“We want our schools to be inclusive and engaging environments where priority is placed on well-being, so learners feel safe and are ready to learn.
“It is so important that children and young people are taught, both at home and in school, about building and maintaining respectful relationships and this new guidance will help achieve that”
– Education Minister, Kirsty Williams (Lib Dem, Brecon & Radnor)
The new guidance states that schools should:
- Take note of definitions of types of bullying, including conditional friendship, prejudicial language and behaviour (i.e. homophobic abuse), sexual harassment and also recognises online bullying – but it doesn’t include friends falling out, one-off incidents or not wanting to be friends with someone.
- Extend the definition of bullying to include incidents outside of school depending on the severity of any incidents and the direct connection to the school (i.e. abusing a member of staff at a weekend or bullying behaviour on a school trip has a stronger case than abusing someone with no connection to a school).
- Appoint an anti-bullying lead and develop a new anti-bullying strategy with student and parent involvement.
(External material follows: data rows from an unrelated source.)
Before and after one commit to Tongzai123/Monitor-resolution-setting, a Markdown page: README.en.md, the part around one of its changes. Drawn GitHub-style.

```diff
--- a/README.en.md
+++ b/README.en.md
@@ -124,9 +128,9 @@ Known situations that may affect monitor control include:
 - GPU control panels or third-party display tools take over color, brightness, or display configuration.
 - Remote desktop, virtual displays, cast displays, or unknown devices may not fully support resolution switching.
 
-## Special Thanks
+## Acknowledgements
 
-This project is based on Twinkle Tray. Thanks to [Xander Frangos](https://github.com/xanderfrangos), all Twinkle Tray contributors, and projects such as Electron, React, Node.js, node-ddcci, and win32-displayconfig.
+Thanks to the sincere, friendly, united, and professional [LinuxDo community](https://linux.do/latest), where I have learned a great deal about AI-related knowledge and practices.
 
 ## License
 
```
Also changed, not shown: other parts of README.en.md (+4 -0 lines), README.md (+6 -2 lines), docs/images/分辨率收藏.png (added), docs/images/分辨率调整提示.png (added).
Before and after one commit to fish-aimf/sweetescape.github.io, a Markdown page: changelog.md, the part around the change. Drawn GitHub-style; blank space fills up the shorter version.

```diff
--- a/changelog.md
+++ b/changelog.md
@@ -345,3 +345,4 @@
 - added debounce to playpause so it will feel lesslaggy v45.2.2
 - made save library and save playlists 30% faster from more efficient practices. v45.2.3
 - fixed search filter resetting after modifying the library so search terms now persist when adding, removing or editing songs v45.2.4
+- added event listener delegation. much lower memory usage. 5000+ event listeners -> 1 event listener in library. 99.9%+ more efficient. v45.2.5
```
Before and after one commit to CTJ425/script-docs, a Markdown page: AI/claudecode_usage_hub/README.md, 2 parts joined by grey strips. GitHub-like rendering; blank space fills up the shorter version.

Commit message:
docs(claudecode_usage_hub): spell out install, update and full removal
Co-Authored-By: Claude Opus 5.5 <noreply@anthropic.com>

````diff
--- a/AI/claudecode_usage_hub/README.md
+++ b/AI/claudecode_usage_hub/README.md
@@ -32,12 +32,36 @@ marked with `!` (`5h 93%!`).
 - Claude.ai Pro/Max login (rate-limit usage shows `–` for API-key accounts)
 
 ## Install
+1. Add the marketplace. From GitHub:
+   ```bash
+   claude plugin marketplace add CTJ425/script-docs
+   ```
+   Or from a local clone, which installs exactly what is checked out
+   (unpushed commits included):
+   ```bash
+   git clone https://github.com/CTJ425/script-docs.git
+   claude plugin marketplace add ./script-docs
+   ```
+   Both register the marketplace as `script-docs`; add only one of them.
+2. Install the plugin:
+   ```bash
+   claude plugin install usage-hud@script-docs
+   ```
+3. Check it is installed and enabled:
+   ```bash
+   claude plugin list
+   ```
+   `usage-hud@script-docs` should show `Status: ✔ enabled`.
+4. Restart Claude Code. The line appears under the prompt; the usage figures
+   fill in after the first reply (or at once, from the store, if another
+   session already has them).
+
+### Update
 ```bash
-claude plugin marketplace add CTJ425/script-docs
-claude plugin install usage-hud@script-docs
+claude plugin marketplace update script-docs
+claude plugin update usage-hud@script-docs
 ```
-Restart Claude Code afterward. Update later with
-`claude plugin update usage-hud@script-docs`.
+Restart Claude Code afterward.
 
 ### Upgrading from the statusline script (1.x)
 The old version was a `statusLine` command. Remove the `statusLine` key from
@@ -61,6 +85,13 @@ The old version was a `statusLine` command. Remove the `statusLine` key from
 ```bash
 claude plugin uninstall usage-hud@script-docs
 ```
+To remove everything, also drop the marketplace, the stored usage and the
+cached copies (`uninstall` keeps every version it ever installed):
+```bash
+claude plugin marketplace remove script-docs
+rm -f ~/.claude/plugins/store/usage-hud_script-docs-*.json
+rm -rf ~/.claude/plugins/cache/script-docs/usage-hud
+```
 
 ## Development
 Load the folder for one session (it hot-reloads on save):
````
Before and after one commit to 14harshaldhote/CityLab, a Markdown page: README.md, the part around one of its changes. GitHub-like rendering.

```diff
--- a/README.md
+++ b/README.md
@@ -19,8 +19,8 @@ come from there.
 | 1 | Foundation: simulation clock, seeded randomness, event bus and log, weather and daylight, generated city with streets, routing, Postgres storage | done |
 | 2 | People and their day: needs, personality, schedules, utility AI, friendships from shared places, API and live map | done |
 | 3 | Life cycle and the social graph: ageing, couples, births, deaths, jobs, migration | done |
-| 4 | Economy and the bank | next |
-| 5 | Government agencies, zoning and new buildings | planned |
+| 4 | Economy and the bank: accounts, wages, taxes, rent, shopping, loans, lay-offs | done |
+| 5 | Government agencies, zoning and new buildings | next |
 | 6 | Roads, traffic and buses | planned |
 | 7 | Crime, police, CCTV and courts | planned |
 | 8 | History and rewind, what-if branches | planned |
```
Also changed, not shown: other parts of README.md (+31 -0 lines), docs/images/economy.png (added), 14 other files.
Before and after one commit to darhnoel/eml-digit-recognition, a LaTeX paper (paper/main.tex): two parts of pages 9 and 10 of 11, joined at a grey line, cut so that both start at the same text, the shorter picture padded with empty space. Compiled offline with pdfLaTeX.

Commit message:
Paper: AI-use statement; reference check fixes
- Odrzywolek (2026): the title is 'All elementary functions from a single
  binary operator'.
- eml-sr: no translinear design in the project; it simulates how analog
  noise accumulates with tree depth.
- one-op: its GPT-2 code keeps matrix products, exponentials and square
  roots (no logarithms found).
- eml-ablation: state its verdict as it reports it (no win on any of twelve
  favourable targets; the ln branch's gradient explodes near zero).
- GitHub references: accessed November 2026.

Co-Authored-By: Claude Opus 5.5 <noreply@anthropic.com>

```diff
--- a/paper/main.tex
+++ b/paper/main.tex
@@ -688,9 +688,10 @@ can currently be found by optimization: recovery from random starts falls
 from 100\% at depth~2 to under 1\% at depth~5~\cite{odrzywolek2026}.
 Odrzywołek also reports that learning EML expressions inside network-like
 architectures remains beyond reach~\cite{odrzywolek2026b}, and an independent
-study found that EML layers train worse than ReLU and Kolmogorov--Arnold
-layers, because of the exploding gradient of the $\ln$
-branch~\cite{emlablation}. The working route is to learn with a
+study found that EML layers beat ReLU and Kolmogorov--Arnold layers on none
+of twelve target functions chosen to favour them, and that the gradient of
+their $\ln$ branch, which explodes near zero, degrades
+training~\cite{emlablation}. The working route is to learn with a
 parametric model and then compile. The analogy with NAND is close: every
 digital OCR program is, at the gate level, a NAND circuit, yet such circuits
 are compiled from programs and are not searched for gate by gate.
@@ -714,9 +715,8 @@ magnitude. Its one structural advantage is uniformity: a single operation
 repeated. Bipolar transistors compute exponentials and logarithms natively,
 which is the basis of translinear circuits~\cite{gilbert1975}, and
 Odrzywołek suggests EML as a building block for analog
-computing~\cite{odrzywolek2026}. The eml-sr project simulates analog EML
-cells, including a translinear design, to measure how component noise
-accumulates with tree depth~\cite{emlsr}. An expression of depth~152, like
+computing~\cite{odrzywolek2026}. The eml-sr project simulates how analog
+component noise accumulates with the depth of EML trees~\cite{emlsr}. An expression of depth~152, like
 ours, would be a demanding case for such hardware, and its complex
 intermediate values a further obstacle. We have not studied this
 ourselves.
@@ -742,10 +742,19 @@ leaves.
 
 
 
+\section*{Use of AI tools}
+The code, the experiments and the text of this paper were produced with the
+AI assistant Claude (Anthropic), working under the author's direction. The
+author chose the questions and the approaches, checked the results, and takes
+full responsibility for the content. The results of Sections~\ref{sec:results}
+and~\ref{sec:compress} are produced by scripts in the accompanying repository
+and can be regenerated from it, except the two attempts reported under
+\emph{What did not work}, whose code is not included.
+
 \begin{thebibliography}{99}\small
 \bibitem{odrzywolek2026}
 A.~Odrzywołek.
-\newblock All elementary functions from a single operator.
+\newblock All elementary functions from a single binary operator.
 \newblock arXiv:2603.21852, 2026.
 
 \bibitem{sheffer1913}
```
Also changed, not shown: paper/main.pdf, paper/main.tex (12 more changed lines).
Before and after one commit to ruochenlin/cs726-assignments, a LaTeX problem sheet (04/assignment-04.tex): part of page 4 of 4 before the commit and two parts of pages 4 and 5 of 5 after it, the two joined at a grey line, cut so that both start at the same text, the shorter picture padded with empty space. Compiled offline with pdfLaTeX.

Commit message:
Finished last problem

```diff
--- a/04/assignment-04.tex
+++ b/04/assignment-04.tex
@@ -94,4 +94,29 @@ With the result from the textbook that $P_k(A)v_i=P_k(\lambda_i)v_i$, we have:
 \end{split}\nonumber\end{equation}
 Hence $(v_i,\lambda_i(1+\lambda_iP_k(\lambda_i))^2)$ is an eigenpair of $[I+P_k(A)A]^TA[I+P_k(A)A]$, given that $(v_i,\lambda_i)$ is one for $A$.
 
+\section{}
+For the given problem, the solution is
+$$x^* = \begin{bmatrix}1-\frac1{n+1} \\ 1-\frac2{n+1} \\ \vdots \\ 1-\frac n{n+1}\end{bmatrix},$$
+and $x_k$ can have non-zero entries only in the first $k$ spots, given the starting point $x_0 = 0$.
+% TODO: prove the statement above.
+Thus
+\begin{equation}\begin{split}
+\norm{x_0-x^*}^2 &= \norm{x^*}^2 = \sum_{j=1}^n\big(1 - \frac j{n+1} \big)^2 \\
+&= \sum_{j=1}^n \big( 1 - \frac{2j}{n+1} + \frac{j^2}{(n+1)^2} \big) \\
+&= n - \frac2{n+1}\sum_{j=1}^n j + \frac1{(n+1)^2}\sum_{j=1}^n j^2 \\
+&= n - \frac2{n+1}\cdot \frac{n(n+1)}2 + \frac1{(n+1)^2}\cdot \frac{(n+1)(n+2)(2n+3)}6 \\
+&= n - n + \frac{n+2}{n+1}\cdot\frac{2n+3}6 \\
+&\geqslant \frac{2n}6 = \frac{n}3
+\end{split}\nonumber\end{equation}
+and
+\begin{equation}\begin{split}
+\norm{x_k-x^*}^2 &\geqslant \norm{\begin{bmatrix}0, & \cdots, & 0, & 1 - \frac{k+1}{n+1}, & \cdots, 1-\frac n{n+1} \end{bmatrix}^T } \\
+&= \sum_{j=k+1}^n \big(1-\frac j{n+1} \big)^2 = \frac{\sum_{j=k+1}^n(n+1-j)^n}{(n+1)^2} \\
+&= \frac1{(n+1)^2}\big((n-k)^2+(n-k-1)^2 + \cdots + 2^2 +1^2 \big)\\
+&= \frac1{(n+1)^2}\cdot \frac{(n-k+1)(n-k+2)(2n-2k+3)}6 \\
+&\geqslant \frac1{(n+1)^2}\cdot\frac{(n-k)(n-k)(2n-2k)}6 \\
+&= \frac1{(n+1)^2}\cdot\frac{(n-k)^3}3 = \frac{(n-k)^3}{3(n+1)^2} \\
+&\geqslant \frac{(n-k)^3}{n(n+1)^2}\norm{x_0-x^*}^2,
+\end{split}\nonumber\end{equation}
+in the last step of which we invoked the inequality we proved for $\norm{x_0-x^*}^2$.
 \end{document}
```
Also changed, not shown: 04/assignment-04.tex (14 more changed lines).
- Listen to targets of bullying respectfully, believed and, wherever possible, asked to record or note incidents as evidence.
- Consider several types of intervention including mediation, building a target’s confidence to cope emotionally, peer support and traditional school sanctions.
- Properly report and monitor bullying incidents and to closely identify trends and persistent perpetrators.